Members of parliament will for the first time be able to take part in debates and question time via video link under a plan agreed between the major parties.
The House of Representatives and Senate will sit under strict rules covering hygiene and distancing, Parliament House won’t be open to the public and there will be a limit on staffers and others entering the building.
Behind the scenes of Parliament House and in the public areas of the vast building, politicians and their staffers, journalists and parliamentary workers are recommended to wear masks.
That is despite the wearing of masks not being mandatory in the ACT but comes at the request of Acting Chief Medical Officer Paul Kelly, who is showing an “abundance of caution”.
The two-week sitting that was due to start from August 4 was cancelled because of the outbreak of COVID-19 in Victoria.
For this sitting, Leader of the House Christian Porter has agreed a video option would be available to MPs who can satisfy Speaker Tony Smith they are unable to attend in person.
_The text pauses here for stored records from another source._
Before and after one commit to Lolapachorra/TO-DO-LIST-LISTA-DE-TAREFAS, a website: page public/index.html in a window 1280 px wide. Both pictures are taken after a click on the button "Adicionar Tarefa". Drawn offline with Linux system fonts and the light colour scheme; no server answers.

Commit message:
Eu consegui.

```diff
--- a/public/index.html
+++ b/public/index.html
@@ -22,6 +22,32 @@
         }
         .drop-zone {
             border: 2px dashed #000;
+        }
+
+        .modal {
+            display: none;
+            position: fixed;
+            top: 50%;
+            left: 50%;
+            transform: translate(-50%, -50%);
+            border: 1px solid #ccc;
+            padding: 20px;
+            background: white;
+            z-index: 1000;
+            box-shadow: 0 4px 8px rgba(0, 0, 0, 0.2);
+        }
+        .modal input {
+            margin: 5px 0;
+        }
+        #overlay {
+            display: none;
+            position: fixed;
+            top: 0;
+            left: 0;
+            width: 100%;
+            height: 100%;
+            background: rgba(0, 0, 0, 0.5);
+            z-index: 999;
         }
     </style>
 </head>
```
They must be able to show the coronavirus pandemic had made it “essentially impossible, unreasonably impracticable, or would give rise to an unreasonable risk for the member to physically attend”.
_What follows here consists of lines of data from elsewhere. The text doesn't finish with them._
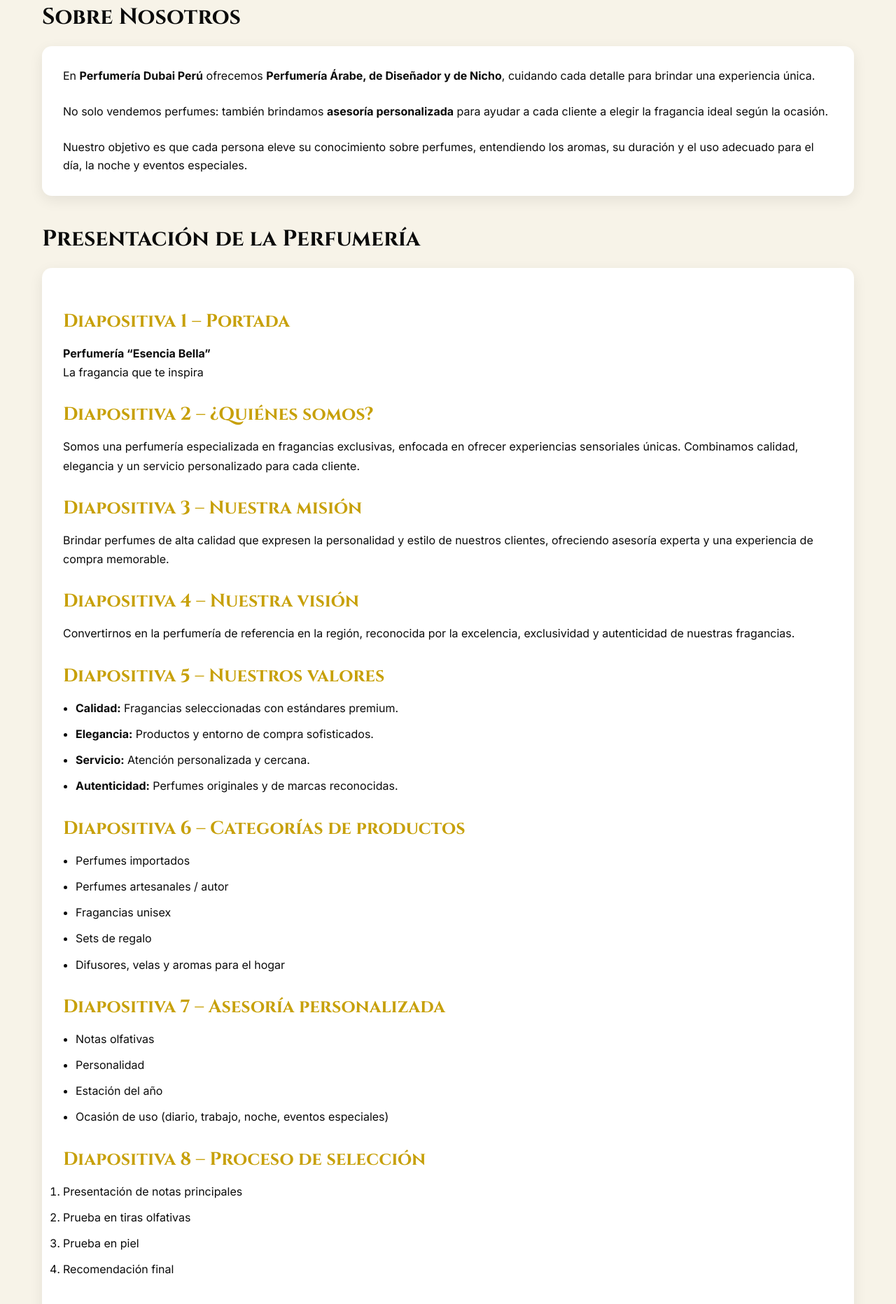
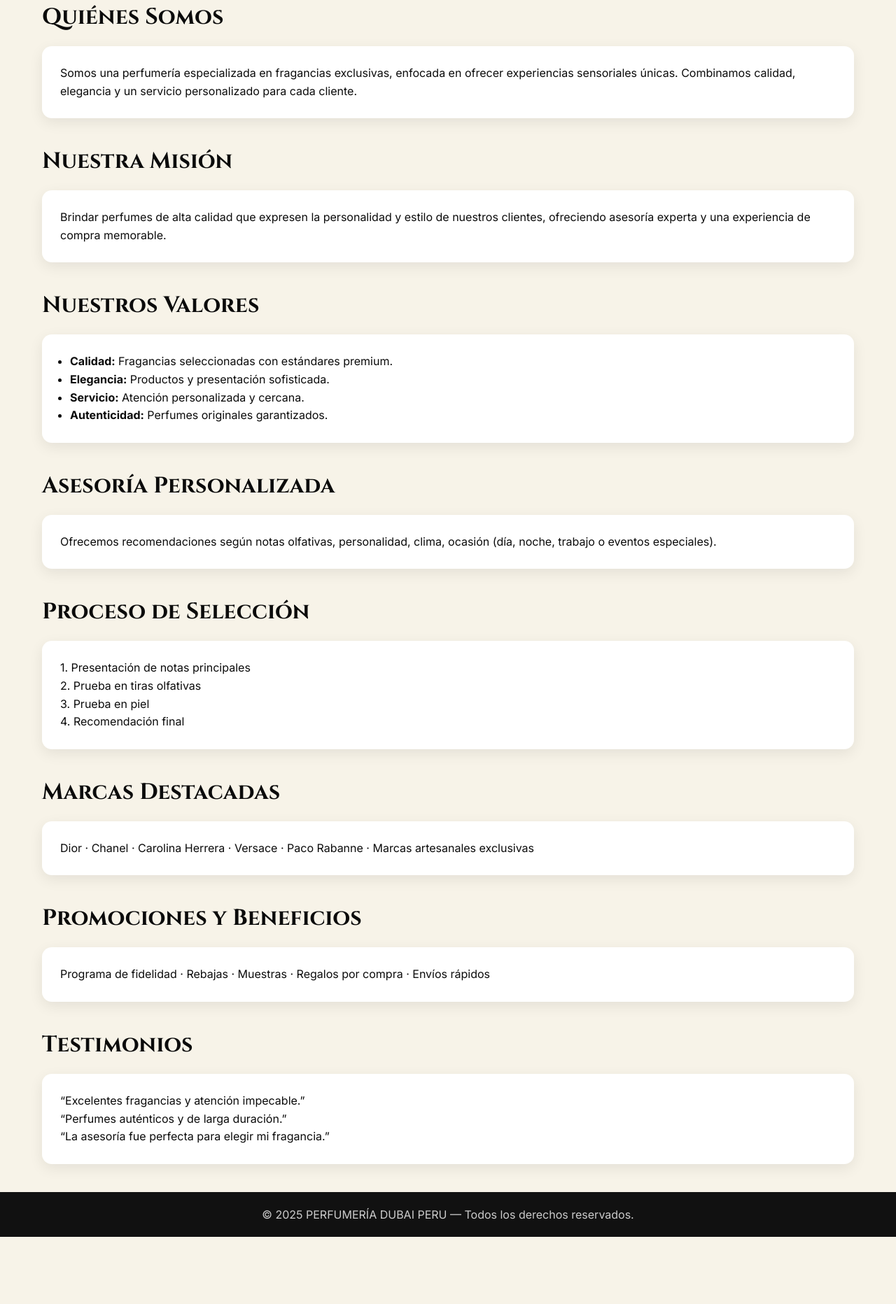
Before and after one commit to esteban456/PERFUMER-A-DUBAI-PERU, a website: page index.html in a window 1280 px wide. Shown: the part 880-2744 px from the top of the page at 70% size. After the commit the page ends 2648 px from the top, so only its background shows below. Drawn offline with Linux system fonts and the light colour scheme.

Commit message:
Update index.html

```diff
--- a/index.html
+++ b/index.html
@@ -8,7 +8,6 @@
 <link href="https://fonts.googleapis.com/css2?family=Inter:wght@300;400;600;700&family=Cinzel:wght@400;700&display=swap" rel="stylesheet">
 
 <style>
-/* ====== ESTILOS ====== */
 :root{
  --black:#0b0b0b;
  --gold:#c7a008;
@@ -170,6 +169,15 @@ body{
  margin-bottom:20px;
 }
 
+.block{
+ background:white;
+ padding:26px;
+ border-radius:var(--radius);
+ box-shadow:0 6px 20px rgba(0,0,0,0.08);
+ line-height:1.6;
+ margin-bottom:24px;
+}
+
 .products{
  display:grid;
  grid-template-columns:repeat(auto-fill,minmax(240px,1fr));
@@ -198,14 +206,6 @@ body{
 
 .price{color:var(--gold);font-weight:800;margin-top:8px;}
 
-.sobre{
- background:white;
- padding:30px;
- border-radius:var(--radius);
- box-shadow:0 6px 20px rgba(0,0,0,0.08);
- line-height:1.6;
-}
-
 .footer{
  background:#111;
  color:#ccc;
@@ -214,37 +214,7 @@ body{
  margin-top:40px;
 }
 
-/* ===== SECCIÓN PRESENTACIÓN ===== */
-.presentacion{
- background:white;
- padding:30px;
- border-radius:var(--radius);
- box-shadow:0 6px 20px rgba(0,0,0,0.08);
- line-height:1.7;
- margin-top:20px;
-}
-
-.presentacion h3{
- font-family:Cinzel;
- font-size:26px;
- margin-top:25px;
- color:var(--gold);
-}
-
-.presentacion p, .presentacion li{
- font-size:16px;
- margin:10px 0;
-}
-
-.presentacion ul{
- padding-left:18px;
-}
-
-.presentacion li{
- margin-bottom:8px;
-}
-
-/* ===== BOTÓN DE WHATSAPP ===== */
+/* WHATSAPP */
 .whatsapp-btn{
  position: fixed;
  bottom: 20px;
@@ -268,13 +238,22 @@ body{
  transform: scale(1.12);
 }
 
-/* ====== RESPONSIVE ====== */
-@media (max-width:800px){
-  .hero h2{font-size:40px}
-  .presentacion h3{font-size:22px}
-  .presentacion p{font-size:14px}
+/* RESPONSIVE */
+@media (max-width:1100px){
+  .hero h2{font-size:48px}
+  .hero{height:65vh}
 }
 
+@media (max-width:800px){
+  .header .inner{padding:0 16px}
+  .hero{height:56vh;background-position:center 30%}
+  .hero h2{font-size:40px}
+}
+
+@media (max-width:420px){
+  .hero h2{font-size:28px}
+  .hero{height:46vh}
+}
 </style>
 </head>
 
@@ -309,117 +288,78 @@ body{
  <div class="products" id="destacados"></div>
 </section>
 
+<!-- QUIÉNES SOMOS -->
 <section class="section fade-scroll">
- <h2>Sobre Nosotros</h2>
-
- <div class="sobre">
- En <b>Perfumería Dubai Perú</b> ofrecemos <b>Perfumería Árabe, de Diseñador y de Nicho</b>, cuidando cada detalle para brindar una experiencia única.
- <br><br>
- No solo vendemos perfumes: también brindamos <b>asesoría personalizada</b> para ayudar a cada cliente a elegir la fragancia ideal según la ocasión.
- <br><br>
- Nuestro objetivo es que cada persona eleve su conocimiento sobre perfumes, entendiendo los aromas, su duración y el uso adecuado para el día, la noche y eventos especiales.
+ <h2>Quiénes Somos</h2>
+ <div class="block">
+   Somos una perfumería especializada en fragancias exclusivas, enfocada en ofrecer experiencias sensoriales únicas.
+   Combinamos calidad, elegancia y un servicio personalizado para cada cliente.
  </div>
 </section>
 
-<!-- ========================= -->
-<!--   SECCIÓN PRESENTACIÓN   -->
-<!-- ========================= -->
+<!-- MISIÓN -->
+<section class="section fade-scroll">
+ <h2>Nuestra Misión</h2>
+ <div class="block">
+   Brindar perfumes de alta calidad que expresen la personalidad y estilo de nuestros clientes, ofreciendo asesoría experta y una experiencia de compra memorable.
+ </div>
+</section>
 
+<!-- VALORES -->
 <section class="section fade-scroll">
- <h2>Presentación de la Perfumería</h2>
+ <h2>Nuestros Valores</h2>
+ <div class="block">
+   <ul style="margin-left:14px;">
+     <li><b>Calidad:</b> Fragancias seleccionadas con estándares premium.</li>
+     <li><b>Elegancia:</b> Productos y presentación sofisticada.</li>
+     <li><b>Servicio:</b> Atención personalizada y cercana.</li>
+     <li><b>Autenticidad:</b> Perfumes originales garantizados.</li>
+   </ul>
+ </div>
+</section>
 
- <div class="presentacion">
+<!-- ASESORÍA -->
+<section class="section fade-scroll">
+ <h2>Asesoría Personalizada</h2>
+ <div class="block">
+   Ofrecemos recomendaciones según notas olfativas, personalidad, clima, ocasión (día, noche, trabajo o eventos especiales).
+ </div>
+</section>
 
-  <h3>Diapositiva 1 – Portada</h3>
-  <p><b>Perfumería “Esencia Bella”</b><br>La fragancia que te inspira</p>
+<!-- PROCESO -->
+<section class="section fade-scroll">
+ <h2>Proceso de Selección</h2>
+ <div class="block">
+   1. Presentación de notas principales<br>
+   2. Prueba en tiras olfativas<br>
+   3. Prueba en piel<br>
+   4. Recomendación final<br>
+ </div>
+</section>
 
-  <h3>Diapositiva 2 – ¿Quiénes somos?</h3>
-  <p>
-   Somos una perfumería especializada en fragancias exclusivas, enfocada en ofrecer experiencias sensoriales únicas.
-   Combinamos calidad, elegancia y un servicio personalizado para cada cliente.
-  </p>
+<!-- MARCAS -->
+<section class="section fade-scroll">
+ <h2>Marcas Destacadas</h2>
+ <div class="block">
+   Dior · Chanel · Carolina Herrera · Versace · Paco Rabanne · Marcas artesanales exclusivas
+ </div>
+</section>
 
-  <h3>Diapositiva 3 – Nuestra misión</h3>
-  <p>
-   Brindar perfumes de alta calidad que expresen la personalidad y estilo de nuestros clientes, ofreciendo asesoría experta y una experiencia de compra memorable.
-  </p>
+<!-- PROMOCIONES -->
+<section class="section fade-scroll">
+ <h2>Promociones y Beneficios</h2>
+ <div class="block">
+   Programa de fidelidad · Rebajas · Muestras · Regalos por compra · Envíos rápidos
+ </div>
+</section>
 
-  <h3>Diapositiva 4 – Nuestra visión</h3>
-  <p>
-   Convertirnos en la perfumería de referencia en la región, reconocida por la excelencia, exclusividad y autenticidad de nuestras fragancias.
-  </p>
-
-  <h3>Diapositiva 5 – Nuestros valores</h3>
-  <ul>
-   <li><b>Calidad:</b> Fragancias seleccionadas con estándares premium.</li>
-   <li><b>Elegancia:</b> Productos y entorno de compra sofisticados.</li>
-   <li><b>Servicio:</b> Atención personalizada y cercana.</li>
-   <li><b>Autenticidad:</b> Perfumes originales y de marcas reconocidas.</li>
-  </ul>
-
-  <h3>Diapositiva 6 – Categorías de productos</h3>
-  <ul>
-   <li>Perfumes importados</li>
-   <li>Perfumes artesanales / autor</li>
-   <li>Fragancias unisex</li>
-   <li>Sets de regalo</li>
-   <li>Difusores, velas y aromas para el hogar</li>
-  </ul>
-
-  <h3>Diapositiva 7 – Asesoría personalizada</h3>
-  <ul>
-   <li>Notas olfativas</li>
-   <li>Personalidad</li>
-   <li>Estación del año</li>
-   <li>Ocasión de uso (diario, trabajo, noche, eventos especiales)</li>
-  </ul>
-
-  <h3>Diapositiva 8 – Proceso de selección</h3>
-  <ol>
-   <li>Presentación de notas principales</li>
-   <li>Prueba en tiras olfativas</li>
-   <li>Prueba en piel</li>
-   <li>Recomendación final</li>
-  </ol>
-
-  <h3>Diapositiva 9 – Marcas destacadas</h3>
-  <ul>
-   <li>Dior</li>
-   <li>Chanel</li>
-   <li>Carolina Herrera</li>
-   <li>Versace</li>
-   <li>Paco Rabanne</li>
-   <li>Fragancias artesanales exclusivas</li>
-  </ul>
-
-  <h3>Diapositiva 10 – Promociones y beneficios</h3>
-  <ul>
-   <li>Programa de fidelidad</li>
-   <li>Rebajas estacionales</li>
-   <li>Muestras gratuitas</li>
-   <li>Regalos por compra</li>
-   <li>Envíos a domicilio</li>
-  </ul>
-
-  <h3>Diapositiva 11 – Testimonios</h3>
-  <ul>
-   <li>“Excelentes fragancias y atención impecable.”</li>
-   <li>“Siempre encuentro perfumes auténticos y de larga duración.”</li>
-   <li>“Me encanta la asesoría personalizada.”</li>
-  </ul>
-
-  <h3>Diapositiva 12 – Contacto</h3>
-  <p>
-   <b>Perfumería Esencia Bella</b><br>
-   Dirección: (colocar dirección)<br>
-   Teléfono: (número)<br>
-   Redes sociales: Instagram, Facebook, TikTok<br>
-   Correo: (email)
-  </p>
-
-  <h3>Diapositiva 13 – Cierre</h3>
-  <p>✨ Gracias por su atención — Descubre tu esencia con nosotros ✨</p>
-
+<!-- TESTIMONIOS -->
+<section class="section fade-scroll">
+ <h2>Testimonios</h2>
+ <div class="block">
+   “Excelentes fragancias y atención impecable.”<br>
+   “Perfumes auténticos y de larga duración.”<br>
+   “La asesoría fue perfecta para elegir mi fragancia.”<br>
  </div>
 </section>
 
@@ -485,7 +425,6 @@ const observer = new IntersectionObserver(entries=>{
  });
 });
 document.querySelectorAll(".fade-scroll").forEach(el=>observer.observe(el));
-
 </script>
 
 </body>
```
They will have to dial in on a secure line from a parliamentary or an electorate office and will be able to contribute to debates and ask questions during question time, with 15 minutes notice given to the chair.
But all voting will be done in person by those who travel to Canberra and the remote members won’t be able to second motions or move amendments to a motion or bill.
On the agenda
The Senate’s rules for video calls, based on a procedures committee report tabled in parliament on Friday, won’t be approved until senators sit on Monday morning.
The committee recommended senators be able to remotely take part in proceedings if they can’t get to Canberra due to travel restrictions, quarantine requirements or personal health advice.
Senators will be able to speak on bills and move amendments in the “committee stage”.
On the agenda is expected to be a bill to extend the time frame for, but cut the level of, the multibillion-dollar JobKeeper wage subsidy and JobSeeker welfare benefits.
The Senate is scheduled to debate bills dealing with paid pandemic leave, native title, the research and development tax incentive, payment times for businesses, ASIO powers, superannuation and training.
Former Greens leader Richard Di Natale will deliver his valedictory speech via video link on Tuesday.
The House of Representatives will debate laws dealing with family assistance, dairy cattle export charge, superannuation, land rights, veterans’ wellbeing and the ABC.